ACTIVITY
Find every line in the records below that holds the word "runtime", and copy each one.

SUPPLIED ENTRIES
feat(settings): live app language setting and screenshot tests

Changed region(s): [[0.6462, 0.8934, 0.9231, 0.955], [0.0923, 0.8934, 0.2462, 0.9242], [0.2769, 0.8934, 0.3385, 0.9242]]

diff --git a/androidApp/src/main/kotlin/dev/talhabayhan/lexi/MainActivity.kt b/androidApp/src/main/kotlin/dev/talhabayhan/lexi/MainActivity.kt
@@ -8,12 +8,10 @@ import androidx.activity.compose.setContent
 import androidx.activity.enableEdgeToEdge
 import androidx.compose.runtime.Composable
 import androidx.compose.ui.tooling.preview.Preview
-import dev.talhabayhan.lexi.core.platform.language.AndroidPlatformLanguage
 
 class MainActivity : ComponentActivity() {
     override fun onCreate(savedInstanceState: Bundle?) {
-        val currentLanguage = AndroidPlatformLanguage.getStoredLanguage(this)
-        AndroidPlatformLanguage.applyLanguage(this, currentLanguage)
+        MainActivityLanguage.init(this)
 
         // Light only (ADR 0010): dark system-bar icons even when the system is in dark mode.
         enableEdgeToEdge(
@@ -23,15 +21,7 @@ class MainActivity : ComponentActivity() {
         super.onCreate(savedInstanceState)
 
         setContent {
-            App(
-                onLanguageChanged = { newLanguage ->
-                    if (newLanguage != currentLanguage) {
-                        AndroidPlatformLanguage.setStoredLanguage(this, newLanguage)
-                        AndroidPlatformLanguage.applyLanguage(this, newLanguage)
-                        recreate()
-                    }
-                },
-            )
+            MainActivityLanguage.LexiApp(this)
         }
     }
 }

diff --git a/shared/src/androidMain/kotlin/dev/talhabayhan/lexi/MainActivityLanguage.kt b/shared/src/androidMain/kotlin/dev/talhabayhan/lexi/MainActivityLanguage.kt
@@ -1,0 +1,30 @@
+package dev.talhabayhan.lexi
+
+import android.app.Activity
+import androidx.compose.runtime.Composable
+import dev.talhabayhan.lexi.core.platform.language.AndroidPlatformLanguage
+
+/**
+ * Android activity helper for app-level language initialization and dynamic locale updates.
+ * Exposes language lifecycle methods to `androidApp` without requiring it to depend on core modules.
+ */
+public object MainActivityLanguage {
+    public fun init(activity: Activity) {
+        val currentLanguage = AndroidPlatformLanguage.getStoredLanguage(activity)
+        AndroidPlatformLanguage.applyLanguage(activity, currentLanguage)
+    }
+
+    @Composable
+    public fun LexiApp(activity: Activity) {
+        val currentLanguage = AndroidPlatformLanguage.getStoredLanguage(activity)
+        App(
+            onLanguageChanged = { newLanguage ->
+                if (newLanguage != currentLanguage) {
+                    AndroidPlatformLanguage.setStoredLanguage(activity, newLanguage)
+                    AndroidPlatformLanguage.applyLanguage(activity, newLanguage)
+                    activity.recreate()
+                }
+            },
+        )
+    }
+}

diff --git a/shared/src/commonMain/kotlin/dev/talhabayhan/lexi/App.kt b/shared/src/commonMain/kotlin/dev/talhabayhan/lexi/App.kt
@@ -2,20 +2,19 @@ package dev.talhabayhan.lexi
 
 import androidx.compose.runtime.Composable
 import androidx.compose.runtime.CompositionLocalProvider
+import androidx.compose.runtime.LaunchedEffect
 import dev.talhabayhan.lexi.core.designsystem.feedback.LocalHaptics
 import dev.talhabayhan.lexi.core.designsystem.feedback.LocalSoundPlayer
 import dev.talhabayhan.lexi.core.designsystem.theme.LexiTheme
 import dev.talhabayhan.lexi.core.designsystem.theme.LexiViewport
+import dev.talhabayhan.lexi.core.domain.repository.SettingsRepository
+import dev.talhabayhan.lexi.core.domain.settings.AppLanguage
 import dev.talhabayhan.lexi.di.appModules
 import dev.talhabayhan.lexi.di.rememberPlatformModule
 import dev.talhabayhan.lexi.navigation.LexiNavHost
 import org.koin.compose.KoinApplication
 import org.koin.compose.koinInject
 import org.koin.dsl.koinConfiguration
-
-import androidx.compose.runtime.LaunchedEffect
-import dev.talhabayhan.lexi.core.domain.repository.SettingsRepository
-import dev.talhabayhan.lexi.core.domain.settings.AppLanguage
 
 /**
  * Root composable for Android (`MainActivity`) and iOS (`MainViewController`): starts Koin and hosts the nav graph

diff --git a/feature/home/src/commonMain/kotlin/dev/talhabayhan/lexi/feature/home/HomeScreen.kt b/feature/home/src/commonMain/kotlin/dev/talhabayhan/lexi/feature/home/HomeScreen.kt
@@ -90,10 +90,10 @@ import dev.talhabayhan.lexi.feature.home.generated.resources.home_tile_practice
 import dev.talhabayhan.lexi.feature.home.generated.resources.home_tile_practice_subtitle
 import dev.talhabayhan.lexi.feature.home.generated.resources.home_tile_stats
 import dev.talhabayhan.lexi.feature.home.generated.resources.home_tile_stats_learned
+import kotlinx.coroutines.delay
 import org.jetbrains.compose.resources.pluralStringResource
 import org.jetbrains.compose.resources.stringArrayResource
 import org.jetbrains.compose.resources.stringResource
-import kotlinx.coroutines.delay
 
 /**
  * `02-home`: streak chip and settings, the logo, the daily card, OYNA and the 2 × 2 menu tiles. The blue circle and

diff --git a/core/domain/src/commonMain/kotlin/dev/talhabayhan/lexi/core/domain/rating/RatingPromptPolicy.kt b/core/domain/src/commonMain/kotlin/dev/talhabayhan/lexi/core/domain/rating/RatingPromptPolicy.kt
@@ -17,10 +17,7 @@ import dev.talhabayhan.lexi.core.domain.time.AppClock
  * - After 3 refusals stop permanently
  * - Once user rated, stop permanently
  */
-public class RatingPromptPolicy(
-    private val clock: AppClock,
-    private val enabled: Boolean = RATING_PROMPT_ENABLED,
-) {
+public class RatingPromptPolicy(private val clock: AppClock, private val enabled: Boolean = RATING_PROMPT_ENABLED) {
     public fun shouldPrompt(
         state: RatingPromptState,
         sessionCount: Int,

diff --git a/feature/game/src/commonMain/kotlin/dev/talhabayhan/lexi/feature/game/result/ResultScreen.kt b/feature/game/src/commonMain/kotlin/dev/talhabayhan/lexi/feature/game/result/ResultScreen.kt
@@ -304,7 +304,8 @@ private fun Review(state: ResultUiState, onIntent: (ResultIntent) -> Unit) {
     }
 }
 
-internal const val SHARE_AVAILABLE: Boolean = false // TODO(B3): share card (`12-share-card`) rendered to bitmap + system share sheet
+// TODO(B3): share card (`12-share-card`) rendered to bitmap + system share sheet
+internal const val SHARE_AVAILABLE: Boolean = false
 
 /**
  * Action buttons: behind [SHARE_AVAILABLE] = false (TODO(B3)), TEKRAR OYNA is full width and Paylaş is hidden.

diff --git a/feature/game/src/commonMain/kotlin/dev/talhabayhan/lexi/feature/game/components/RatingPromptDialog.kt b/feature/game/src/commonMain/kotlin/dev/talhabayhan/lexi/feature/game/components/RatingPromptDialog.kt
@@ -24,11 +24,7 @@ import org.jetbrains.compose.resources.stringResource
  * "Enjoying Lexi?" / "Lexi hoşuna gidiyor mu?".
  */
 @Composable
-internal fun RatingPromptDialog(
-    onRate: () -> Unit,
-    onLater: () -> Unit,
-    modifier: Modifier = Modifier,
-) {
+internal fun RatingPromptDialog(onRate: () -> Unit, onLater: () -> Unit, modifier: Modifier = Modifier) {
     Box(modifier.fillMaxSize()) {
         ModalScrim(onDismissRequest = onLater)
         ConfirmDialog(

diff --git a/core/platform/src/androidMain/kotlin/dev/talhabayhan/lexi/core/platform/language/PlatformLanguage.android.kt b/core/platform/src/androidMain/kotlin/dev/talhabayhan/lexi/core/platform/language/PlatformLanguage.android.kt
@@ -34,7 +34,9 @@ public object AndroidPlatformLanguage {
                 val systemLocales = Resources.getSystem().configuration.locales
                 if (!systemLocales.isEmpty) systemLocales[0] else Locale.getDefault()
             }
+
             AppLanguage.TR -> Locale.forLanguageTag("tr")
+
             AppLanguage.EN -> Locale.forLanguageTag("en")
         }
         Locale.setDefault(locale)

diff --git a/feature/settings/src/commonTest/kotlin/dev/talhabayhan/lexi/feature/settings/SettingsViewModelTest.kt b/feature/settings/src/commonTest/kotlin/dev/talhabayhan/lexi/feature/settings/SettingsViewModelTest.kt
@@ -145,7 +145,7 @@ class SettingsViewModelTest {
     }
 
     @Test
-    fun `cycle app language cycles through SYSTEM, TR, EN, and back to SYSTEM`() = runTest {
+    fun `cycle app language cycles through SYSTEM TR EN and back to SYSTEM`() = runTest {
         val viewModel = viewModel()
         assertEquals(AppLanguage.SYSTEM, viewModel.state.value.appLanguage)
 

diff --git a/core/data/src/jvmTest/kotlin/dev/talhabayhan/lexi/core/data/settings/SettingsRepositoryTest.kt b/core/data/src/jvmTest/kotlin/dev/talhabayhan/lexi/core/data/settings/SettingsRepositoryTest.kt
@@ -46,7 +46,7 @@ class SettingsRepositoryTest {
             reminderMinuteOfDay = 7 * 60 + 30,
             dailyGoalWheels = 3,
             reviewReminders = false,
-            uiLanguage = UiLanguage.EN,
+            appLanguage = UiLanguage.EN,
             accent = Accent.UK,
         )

RESULT FOR THIS TASK
 import androidx.compose.runtime.Composable
+import androidx.compose.runtime.Composable
 import androidx.compose.runtime.Composable
 import androidx.compose.runtime.CompositionLocalProvider
+import androidx.compose.runtime.LaunchedEffect
-import androidx.compose.runtime.LaunchedEffect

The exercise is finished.